While I have been involved in further evaluations / reviews of Institutes since 1990, I noticed a welcome procedure developed and maintained by the UGC and the Quality Assurance and Accreditation Council (QAAC). This is most essential in view of the large number of “off shore campuses”, some with good quality and others uncertain now recruiting students, some at exorbitant fees and offering fancy promises.
It is imperative that a yardstick for the measurement of quality and grant of recognition would depend particularly on the Professional bodies for Professional degrees, while the QAAC should have a major say on the rest.

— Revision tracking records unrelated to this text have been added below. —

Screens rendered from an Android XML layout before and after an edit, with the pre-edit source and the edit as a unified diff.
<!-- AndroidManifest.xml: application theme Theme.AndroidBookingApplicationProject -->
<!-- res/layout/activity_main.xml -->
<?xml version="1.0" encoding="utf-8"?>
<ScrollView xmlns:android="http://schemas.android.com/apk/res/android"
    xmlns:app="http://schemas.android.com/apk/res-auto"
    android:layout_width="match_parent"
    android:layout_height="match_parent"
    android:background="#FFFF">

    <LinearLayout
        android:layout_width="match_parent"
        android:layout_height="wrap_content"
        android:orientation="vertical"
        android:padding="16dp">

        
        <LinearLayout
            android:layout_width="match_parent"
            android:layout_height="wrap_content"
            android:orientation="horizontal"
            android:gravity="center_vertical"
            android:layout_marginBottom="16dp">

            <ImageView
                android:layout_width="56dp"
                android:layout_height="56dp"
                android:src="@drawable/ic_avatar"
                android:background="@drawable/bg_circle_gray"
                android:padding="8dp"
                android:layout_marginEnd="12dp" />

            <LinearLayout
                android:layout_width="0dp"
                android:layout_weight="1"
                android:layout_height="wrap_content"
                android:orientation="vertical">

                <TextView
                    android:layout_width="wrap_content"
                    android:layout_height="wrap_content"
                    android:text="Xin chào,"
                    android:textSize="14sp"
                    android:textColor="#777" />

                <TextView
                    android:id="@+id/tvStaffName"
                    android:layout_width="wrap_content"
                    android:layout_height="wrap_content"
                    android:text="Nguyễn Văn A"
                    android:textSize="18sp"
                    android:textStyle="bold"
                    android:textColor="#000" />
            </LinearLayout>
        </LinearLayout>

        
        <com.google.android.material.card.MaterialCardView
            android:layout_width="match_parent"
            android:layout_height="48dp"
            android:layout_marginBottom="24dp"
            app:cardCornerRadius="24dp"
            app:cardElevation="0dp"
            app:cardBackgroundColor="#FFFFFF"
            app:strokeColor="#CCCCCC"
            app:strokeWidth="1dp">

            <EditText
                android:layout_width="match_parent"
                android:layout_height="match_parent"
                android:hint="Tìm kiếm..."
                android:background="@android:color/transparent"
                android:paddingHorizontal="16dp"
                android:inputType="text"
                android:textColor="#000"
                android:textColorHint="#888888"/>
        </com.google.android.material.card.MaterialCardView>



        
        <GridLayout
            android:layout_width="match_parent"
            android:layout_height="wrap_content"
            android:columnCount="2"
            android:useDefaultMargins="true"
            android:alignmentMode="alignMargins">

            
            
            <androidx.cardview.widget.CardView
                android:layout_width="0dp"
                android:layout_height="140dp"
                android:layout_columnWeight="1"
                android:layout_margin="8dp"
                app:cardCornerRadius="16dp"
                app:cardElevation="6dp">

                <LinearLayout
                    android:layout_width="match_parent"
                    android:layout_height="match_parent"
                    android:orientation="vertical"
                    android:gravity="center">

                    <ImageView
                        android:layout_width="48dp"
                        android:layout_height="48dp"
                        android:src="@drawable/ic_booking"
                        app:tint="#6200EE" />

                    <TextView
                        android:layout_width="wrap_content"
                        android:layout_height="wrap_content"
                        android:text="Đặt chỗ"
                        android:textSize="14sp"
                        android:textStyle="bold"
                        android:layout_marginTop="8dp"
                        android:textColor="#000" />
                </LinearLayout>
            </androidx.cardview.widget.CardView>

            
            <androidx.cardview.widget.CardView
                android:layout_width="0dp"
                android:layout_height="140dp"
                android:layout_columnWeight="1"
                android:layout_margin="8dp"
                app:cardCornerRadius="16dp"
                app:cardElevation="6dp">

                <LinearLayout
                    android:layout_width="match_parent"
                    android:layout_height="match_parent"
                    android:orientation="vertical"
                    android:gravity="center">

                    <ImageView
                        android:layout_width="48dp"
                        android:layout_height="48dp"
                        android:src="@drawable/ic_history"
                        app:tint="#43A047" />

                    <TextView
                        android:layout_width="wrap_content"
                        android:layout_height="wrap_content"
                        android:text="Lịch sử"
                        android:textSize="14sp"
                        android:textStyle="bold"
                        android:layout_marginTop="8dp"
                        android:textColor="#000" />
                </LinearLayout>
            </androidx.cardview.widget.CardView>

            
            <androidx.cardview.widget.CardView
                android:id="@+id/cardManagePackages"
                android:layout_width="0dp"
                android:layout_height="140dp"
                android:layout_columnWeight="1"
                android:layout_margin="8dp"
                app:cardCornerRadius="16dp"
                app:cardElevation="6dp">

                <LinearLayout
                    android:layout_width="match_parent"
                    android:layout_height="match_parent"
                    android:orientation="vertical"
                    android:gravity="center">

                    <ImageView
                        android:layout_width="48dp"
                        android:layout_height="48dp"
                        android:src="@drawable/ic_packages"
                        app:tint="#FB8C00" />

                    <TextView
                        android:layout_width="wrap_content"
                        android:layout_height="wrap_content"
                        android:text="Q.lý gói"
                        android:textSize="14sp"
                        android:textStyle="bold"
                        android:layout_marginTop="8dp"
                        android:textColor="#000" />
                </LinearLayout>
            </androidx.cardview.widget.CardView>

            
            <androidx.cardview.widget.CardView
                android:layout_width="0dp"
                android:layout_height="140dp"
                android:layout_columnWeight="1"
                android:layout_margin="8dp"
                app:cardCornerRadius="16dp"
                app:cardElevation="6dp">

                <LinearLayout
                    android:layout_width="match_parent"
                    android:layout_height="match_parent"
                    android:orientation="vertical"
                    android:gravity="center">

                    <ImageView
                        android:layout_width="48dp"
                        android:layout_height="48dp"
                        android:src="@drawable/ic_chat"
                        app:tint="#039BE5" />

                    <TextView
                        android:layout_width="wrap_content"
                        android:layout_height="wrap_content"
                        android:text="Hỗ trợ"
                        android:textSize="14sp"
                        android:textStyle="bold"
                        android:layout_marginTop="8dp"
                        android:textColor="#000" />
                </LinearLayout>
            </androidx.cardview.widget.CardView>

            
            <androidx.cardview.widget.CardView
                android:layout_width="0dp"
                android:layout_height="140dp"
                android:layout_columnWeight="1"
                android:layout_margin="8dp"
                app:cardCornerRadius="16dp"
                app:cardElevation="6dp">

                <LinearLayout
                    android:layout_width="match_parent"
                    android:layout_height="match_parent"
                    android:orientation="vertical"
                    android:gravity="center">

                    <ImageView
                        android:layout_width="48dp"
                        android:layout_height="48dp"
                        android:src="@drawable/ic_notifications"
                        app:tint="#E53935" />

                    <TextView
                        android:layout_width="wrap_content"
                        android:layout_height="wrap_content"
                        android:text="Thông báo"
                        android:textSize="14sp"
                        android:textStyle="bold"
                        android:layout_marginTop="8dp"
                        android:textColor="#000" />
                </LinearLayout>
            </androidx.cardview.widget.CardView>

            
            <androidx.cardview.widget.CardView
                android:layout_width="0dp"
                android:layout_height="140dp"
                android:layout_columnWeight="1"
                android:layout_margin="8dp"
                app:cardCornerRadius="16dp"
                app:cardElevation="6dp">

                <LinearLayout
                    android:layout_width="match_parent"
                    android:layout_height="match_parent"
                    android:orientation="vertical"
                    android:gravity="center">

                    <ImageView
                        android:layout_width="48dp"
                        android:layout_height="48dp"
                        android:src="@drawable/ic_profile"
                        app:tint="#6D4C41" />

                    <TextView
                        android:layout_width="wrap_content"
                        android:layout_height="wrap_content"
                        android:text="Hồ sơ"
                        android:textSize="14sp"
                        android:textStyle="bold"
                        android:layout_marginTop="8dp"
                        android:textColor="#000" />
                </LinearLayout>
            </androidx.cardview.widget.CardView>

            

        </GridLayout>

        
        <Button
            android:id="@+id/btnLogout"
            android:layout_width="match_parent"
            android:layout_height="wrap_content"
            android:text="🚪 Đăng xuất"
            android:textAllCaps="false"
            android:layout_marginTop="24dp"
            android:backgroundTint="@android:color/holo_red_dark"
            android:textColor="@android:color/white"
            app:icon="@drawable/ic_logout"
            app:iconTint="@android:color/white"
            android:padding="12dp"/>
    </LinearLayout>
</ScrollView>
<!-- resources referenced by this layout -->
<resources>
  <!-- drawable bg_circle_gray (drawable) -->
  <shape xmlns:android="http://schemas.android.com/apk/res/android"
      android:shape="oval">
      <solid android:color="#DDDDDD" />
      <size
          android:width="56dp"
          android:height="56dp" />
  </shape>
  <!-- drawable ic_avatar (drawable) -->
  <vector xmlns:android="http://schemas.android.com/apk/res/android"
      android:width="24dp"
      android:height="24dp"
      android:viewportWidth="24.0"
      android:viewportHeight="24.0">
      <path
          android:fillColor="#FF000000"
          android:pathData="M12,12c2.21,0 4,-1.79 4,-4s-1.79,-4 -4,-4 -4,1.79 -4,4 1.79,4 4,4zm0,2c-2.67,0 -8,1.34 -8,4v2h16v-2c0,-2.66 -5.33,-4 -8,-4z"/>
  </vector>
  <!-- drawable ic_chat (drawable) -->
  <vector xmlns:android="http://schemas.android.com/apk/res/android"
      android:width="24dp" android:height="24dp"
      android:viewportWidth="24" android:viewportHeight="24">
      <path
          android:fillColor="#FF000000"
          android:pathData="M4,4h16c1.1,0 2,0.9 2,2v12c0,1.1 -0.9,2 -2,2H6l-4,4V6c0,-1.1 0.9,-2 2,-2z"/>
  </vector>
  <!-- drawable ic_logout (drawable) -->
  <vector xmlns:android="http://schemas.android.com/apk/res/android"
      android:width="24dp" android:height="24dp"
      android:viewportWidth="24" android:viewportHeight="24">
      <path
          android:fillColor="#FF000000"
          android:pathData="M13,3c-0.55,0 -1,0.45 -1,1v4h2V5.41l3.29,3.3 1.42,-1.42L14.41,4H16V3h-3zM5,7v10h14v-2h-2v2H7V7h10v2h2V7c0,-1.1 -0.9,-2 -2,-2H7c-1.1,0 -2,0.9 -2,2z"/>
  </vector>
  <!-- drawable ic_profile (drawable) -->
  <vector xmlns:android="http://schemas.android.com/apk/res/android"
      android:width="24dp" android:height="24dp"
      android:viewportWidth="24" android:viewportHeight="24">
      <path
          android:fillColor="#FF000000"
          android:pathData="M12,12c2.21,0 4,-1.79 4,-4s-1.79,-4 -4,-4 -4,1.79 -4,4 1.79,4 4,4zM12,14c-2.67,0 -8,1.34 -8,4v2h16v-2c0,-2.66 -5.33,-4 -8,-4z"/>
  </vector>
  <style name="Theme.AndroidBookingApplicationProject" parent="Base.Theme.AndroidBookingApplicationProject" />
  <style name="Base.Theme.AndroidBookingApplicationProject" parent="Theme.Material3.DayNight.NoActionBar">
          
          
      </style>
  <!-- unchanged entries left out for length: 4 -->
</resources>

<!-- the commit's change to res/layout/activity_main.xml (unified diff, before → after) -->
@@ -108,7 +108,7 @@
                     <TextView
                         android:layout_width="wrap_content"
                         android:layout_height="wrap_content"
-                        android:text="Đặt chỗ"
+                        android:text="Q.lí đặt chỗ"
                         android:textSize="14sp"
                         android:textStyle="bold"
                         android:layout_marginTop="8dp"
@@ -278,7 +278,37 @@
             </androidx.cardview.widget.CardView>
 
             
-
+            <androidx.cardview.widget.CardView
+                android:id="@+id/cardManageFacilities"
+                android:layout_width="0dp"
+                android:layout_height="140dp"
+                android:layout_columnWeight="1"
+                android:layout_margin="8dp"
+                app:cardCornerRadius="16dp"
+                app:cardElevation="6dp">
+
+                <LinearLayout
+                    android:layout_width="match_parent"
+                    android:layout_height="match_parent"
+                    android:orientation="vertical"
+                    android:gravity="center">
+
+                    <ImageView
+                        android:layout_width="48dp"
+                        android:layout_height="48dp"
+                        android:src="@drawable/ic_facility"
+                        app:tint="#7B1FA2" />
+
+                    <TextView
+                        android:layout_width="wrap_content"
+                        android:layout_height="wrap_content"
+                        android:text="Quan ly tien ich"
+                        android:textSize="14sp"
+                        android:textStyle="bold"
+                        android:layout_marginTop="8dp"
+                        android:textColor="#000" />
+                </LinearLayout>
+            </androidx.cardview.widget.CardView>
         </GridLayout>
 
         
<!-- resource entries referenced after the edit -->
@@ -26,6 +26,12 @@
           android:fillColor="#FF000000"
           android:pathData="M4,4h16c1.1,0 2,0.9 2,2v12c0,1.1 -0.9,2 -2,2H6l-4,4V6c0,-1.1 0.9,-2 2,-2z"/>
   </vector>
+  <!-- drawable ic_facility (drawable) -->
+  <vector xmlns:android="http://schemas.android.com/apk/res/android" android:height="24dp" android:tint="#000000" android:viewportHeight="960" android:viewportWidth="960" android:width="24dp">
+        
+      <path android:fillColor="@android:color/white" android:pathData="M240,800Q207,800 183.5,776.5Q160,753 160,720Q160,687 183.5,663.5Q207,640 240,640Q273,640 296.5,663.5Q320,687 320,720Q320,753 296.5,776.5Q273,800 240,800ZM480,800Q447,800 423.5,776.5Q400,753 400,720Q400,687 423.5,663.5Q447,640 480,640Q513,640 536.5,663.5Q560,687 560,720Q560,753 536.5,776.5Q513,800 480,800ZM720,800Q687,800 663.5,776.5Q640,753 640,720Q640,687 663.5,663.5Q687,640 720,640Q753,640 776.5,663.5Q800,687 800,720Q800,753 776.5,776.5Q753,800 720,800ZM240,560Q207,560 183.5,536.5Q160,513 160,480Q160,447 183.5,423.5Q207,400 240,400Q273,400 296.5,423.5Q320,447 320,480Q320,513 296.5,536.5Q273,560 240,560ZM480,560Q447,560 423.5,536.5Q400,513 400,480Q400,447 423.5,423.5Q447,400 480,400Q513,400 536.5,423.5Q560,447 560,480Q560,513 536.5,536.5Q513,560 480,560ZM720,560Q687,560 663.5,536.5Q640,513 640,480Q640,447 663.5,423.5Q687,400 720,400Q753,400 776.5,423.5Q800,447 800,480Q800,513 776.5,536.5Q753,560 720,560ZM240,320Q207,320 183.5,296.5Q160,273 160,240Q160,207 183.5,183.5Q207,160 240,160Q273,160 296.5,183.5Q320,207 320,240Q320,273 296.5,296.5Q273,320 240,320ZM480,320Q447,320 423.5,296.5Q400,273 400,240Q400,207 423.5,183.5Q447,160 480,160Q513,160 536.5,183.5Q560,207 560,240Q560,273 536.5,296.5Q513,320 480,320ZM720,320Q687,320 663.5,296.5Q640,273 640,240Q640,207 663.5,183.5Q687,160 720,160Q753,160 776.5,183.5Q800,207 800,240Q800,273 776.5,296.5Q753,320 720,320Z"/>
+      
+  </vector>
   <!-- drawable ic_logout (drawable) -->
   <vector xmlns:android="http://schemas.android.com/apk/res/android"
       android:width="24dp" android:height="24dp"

Unless this is strictly maintained the value of the Local Degrees in Sri Lanka would be at stake.
My article however would not be complete unless I mention the other alternative routes available to obtain a local degree for those who have the attributes, aptitude and aspire to obtain a degree most diligently, ie through the Open University of Sri Lanka and through the National Vocational Qualifications (NVQ) avenue; eventually obtaining the degree at University of Vocational Technology (UNIVOTEC) together with programmes of study provided or associated by professional bodies.
Hope the decision makers and those attempting higher education as a profitable business would take serious note of the above and not let the reputation of the local degrees deteriorate any further.
Vidya Jyothi Emeritus Professor Dayantha Wijeyesekera is Chancellor, University of Vocational Technology and Former Vice Chancellor, Open University and Moratuwa University. He was the President, Institution of Engineers, Sri Lanka